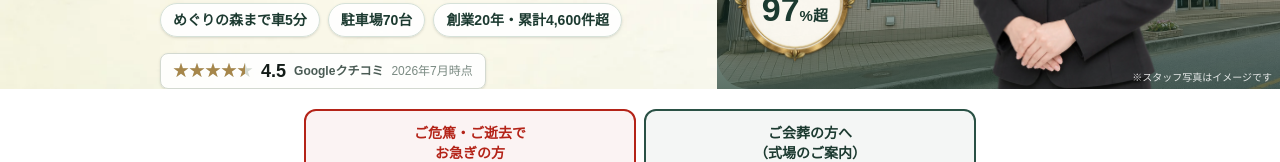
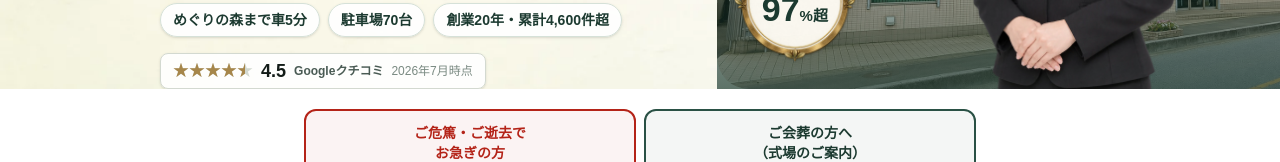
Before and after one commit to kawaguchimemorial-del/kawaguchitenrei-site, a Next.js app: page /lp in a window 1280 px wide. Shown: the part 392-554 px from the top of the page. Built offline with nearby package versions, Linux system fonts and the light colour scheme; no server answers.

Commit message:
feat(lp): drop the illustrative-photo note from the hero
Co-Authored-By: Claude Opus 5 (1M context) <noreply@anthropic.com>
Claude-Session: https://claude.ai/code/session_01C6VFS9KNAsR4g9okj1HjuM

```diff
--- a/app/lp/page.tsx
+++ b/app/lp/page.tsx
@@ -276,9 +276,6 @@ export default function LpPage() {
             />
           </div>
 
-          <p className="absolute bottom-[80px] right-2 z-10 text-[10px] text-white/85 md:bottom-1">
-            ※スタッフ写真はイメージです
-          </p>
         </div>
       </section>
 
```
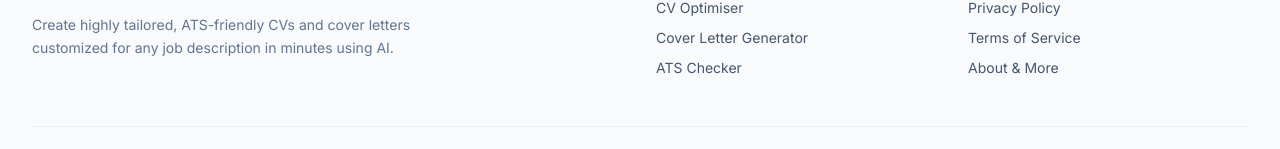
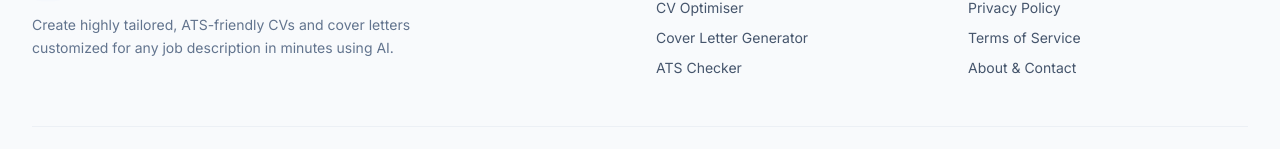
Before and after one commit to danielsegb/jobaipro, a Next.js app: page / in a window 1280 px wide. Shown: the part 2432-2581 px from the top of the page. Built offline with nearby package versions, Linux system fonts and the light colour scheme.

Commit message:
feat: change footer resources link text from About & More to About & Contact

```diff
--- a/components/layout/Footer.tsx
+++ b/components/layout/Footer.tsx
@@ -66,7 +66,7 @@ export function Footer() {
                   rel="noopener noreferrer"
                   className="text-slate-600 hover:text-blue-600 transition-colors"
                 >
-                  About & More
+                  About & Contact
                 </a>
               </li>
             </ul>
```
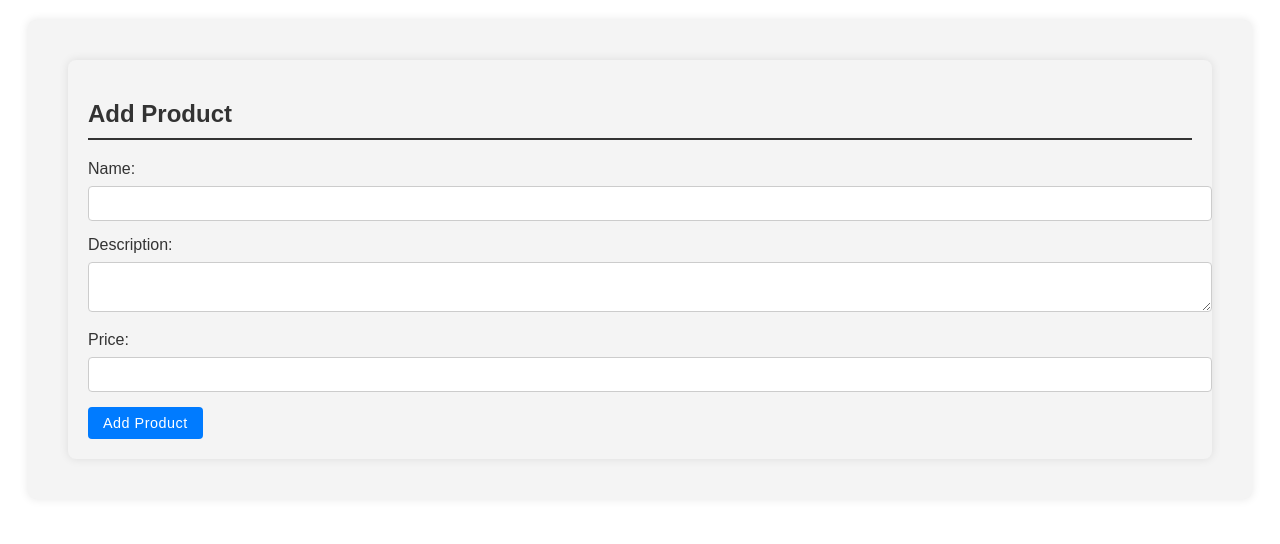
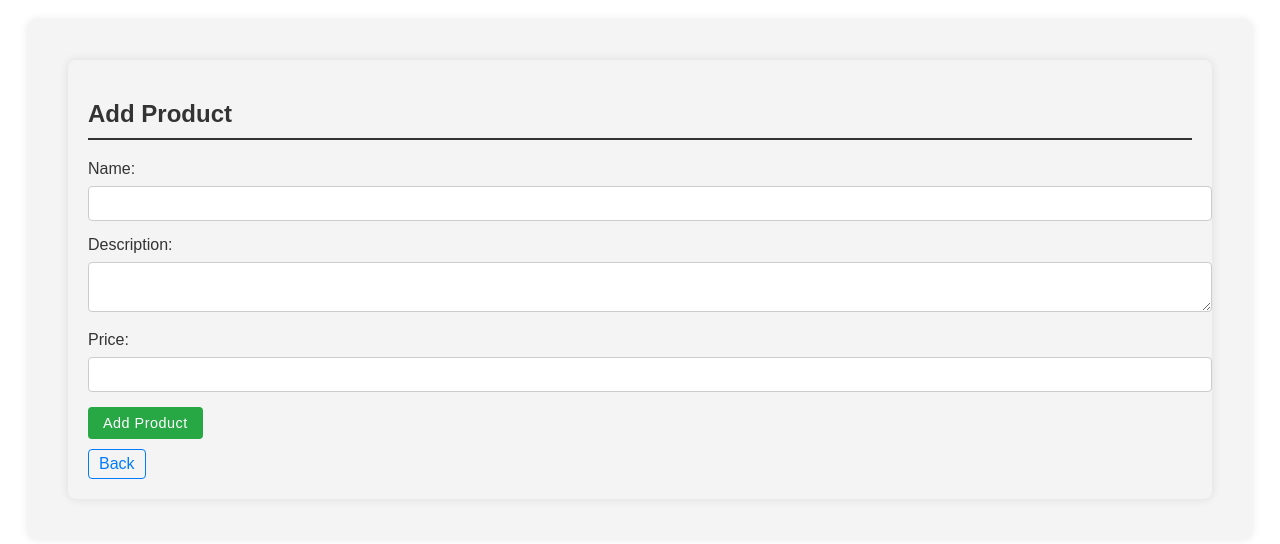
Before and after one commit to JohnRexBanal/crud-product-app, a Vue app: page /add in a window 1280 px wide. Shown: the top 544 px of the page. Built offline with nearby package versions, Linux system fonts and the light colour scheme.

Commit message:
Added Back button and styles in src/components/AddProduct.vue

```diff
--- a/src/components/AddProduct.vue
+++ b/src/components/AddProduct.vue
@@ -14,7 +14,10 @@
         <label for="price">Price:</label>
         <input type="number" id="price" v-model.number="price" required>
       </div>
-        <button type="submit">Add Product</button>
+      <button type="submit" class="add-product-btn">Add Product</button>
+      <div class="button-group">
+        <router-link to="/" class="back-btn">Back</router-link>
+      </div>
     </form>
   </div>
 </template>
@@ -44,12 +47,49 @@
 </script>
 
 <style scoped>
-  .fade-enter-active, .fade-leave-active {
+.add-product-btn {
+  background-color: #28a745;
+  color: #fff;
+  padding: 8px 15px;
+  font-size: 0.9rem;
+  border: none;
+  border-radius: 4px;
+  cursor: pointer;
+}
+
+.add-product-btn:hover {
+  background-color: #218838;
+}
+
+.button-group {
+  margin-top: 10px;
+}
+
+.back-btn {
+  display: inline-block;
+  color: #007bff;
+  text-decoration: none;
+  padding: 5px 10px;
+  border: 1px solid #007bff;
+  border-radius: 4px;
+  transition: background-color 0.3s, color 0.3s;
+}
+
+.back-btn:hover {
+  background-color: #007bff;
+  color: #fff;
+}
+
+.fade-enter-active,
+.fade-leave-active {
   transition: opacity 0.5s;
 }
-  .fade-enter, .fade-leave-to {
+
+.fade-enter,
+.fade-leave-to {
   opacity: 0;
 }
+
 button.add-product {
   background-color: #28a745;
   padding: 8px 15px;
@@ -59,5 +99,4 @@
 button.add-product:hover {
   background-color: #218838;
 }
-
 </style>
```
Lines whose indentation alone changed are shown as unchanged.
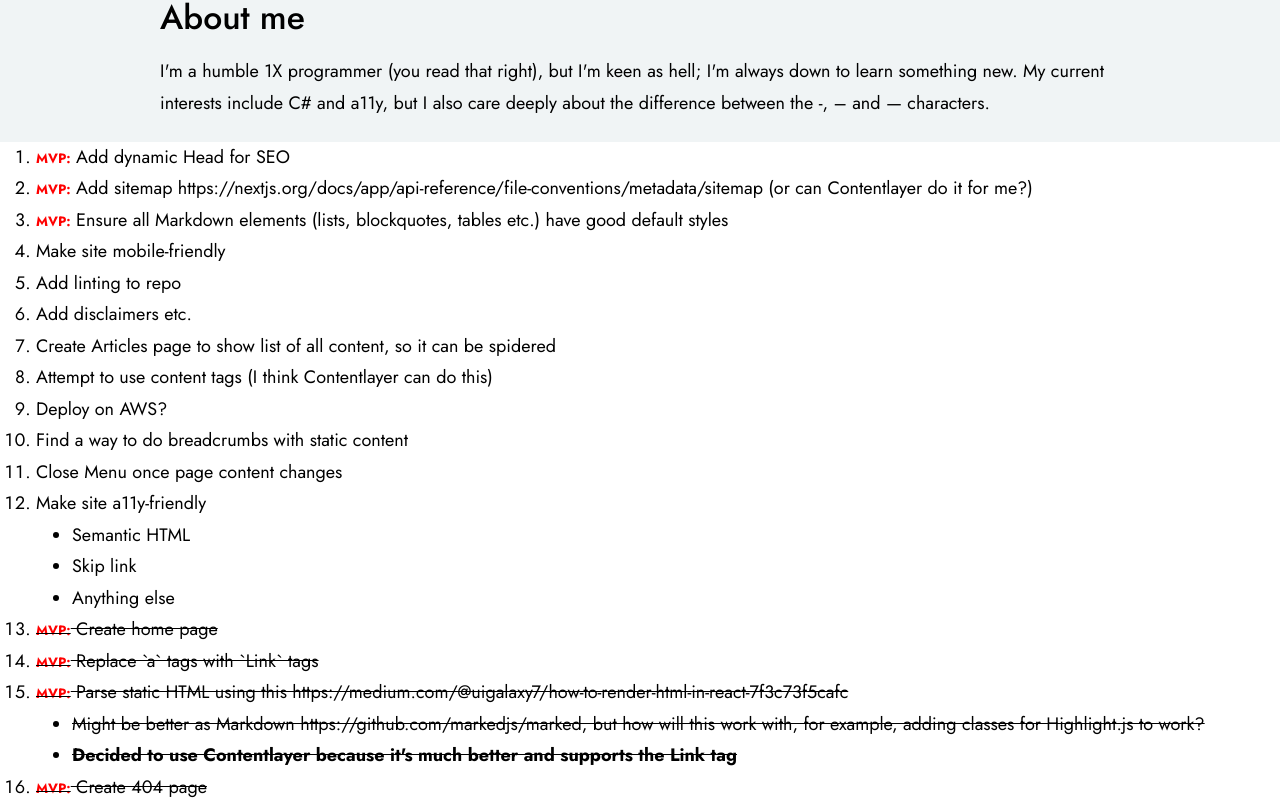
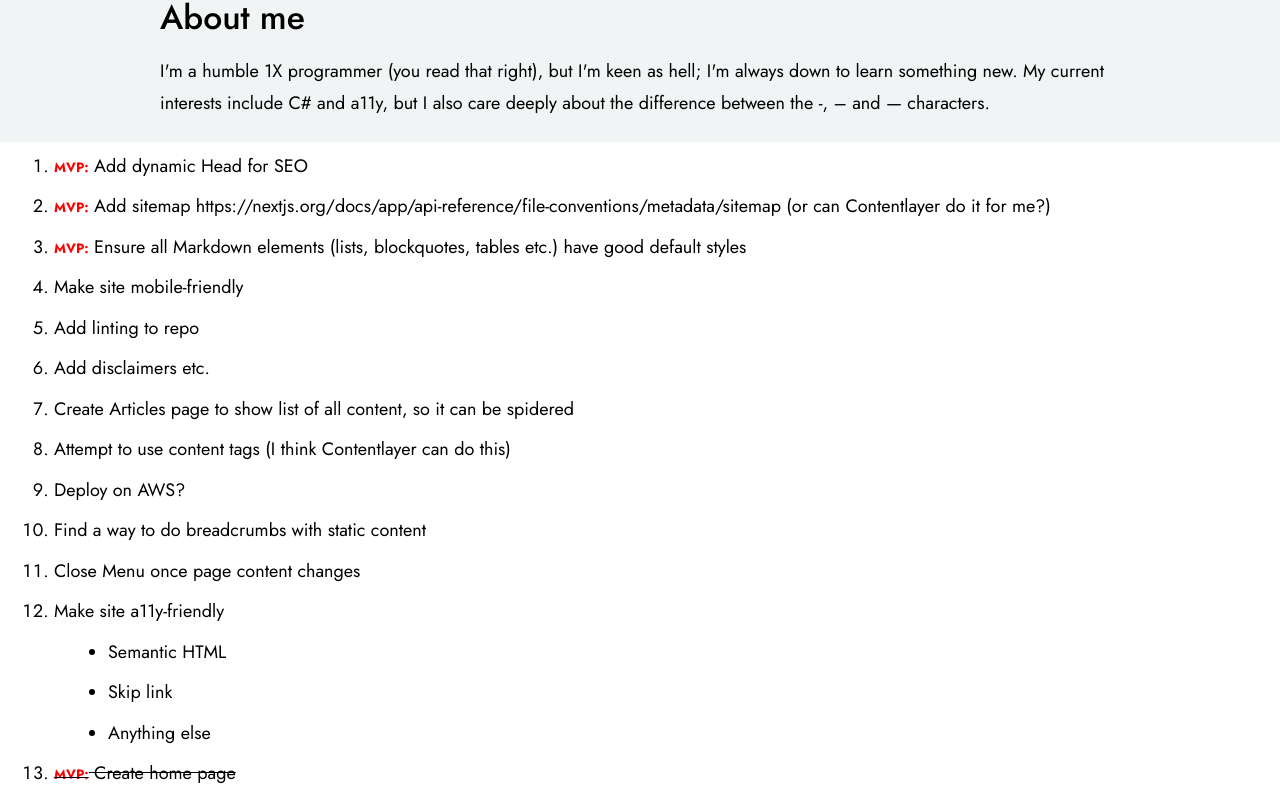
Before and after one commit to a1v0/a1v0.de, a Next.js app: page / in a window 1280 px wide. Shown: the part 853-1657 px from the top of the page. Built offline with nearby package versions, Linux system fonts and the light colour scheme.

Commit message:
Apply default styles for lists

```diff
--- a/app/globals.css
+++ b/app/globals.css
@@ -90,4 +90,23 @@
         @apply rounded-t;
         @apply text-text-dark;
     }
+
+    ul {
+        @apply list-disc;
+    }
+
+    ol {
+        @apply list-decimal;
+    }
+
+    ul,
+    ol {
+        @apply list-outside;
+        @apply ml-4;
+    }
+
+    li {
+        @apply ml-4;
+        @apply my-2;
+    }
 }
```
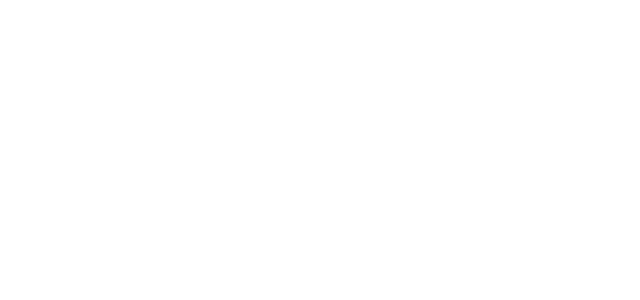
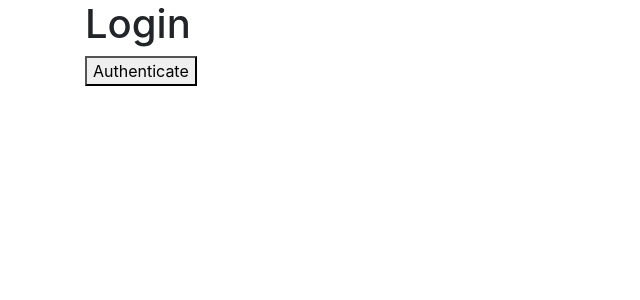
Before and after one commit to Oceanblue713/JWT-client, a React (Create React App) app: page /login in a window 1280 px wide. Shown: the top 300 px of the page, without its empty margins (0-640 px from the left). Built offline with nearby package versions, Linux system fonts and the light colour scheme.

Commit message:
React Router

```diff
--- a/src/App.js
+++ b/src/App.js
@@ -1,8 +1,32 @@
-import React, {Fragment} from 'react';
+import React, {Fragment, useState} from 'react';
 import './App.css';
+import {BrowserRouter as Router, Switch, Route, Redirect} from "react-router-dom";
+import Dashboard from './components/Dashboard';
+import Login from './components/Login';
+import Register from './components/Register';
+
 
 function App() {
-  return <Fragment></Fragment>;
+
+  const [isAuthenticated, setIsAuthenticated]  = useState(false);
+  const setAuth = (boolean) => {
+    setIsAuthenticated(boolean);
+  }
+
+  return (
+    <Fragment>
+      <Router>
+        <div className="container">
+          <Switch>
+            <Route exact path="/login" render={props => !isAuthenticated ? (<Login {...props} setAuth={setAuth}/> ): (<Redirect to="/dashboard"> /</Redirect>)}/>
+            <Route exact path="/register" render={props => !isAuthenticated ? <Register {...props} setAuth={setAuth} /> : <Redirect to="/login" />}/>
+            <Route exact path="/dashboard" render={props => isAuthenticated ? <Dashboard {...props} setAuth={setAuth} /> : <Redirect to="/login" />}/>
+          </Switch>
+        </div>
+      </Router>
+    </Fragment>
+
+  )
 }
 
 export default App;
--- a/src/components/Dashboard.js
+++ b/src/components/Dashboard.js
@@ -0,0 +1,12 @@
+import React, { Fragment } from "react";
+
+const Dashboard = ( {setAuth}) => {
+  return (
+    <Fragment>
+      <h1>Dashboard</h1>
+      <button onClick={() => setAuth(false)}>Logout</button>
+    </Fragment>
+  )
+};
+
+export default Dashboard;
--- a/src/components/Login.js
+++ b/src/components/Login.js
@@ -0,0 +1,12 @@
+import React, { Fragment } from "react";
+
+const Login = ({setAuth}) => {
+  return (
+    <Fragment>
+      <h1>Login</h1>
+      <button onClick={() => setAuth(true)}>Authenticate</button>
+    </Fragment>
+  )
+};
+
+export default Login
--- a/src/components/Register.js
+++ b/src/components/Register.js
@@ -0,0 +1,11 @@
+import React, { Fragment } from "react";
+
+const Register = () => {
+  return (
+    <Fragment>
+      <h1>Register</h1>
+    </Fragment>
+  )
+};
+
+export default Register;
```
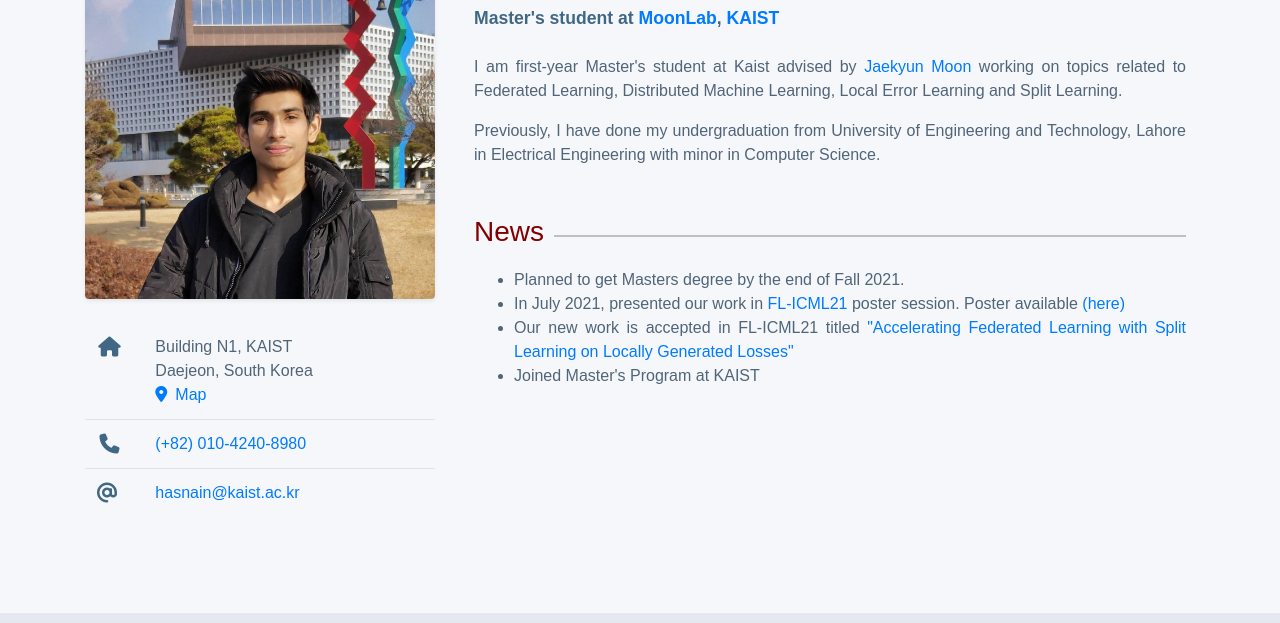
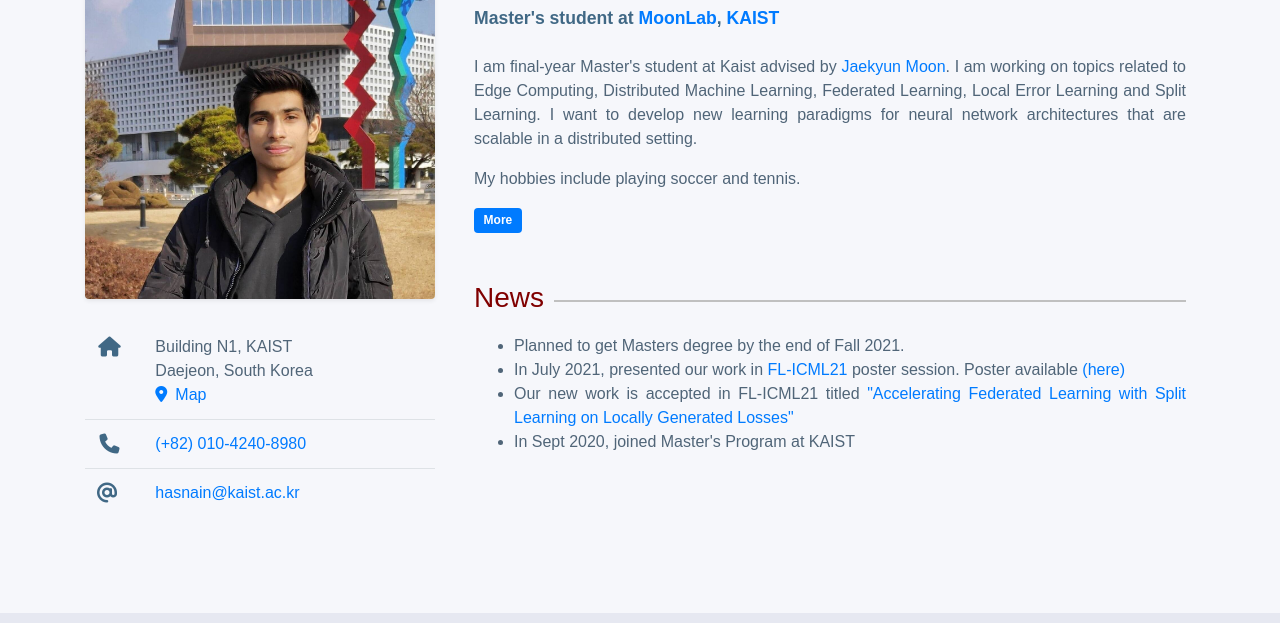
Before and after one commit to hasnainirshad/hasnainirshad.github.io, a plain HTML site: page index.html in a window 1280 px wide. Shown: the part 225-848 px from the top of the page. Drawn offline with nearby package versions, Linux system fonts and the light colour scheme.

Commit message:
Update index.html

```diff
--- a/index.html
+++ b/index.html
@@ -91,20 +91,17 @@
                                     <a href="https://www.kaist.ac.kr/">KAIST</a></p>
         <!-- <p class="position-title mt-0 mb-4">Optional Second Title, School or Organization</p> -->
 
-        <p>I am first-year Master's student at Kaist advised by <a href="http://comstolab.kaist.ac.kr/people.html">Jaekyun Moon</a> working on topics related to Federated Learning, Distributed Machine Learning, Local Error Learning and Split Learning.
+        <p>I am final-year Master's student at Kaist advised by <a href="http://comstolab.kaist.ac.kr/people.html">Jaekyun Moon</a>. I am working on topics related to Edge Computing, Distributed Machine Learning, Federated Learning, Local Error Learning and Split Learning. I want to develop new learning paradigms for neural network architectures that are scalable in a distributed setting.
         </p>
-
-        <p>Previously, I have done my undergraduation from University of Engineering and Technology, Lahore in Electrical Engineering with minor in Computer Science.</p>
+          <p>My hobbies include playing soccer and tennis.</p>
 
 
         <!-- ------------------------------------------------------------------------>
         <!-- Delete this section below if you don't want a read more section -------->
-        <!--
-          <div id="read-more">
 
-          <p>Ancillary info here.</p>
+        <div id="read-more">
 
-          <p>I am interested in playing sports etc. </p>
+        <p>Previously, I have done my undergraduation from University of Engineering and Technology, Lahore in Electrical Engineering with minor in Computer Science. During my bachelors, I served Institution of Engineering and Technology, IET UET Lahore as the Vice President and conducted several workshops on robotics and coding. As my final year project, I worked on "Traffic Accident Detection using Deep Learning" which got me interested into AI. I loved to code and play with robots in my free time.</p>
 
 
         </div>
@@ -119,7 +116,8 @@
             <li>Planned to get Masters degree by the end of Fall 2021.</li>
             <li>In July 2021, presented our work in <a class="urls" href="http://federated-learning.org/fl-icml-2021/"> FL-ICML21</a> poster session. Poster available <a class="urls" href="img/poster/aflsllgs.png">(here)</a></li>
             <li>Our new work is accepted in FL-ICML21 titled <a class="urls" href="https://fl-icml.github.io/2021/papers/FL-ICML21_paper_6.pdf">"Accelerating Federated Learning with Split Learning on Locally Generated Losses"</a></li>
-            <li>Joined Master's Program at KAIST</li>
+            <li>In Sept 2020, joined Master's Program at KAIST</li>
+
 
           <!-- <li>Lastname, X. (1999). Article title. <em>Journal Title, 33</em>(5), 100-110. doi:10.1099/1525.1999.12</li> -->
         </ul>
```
= = = = =
Go through the data and gather every line that holds "onClick".

+      <button onClick={() => setAuth(false)}>Logout</button>
+      <button onClick={() => setAuth(true)}>Authenticate</button>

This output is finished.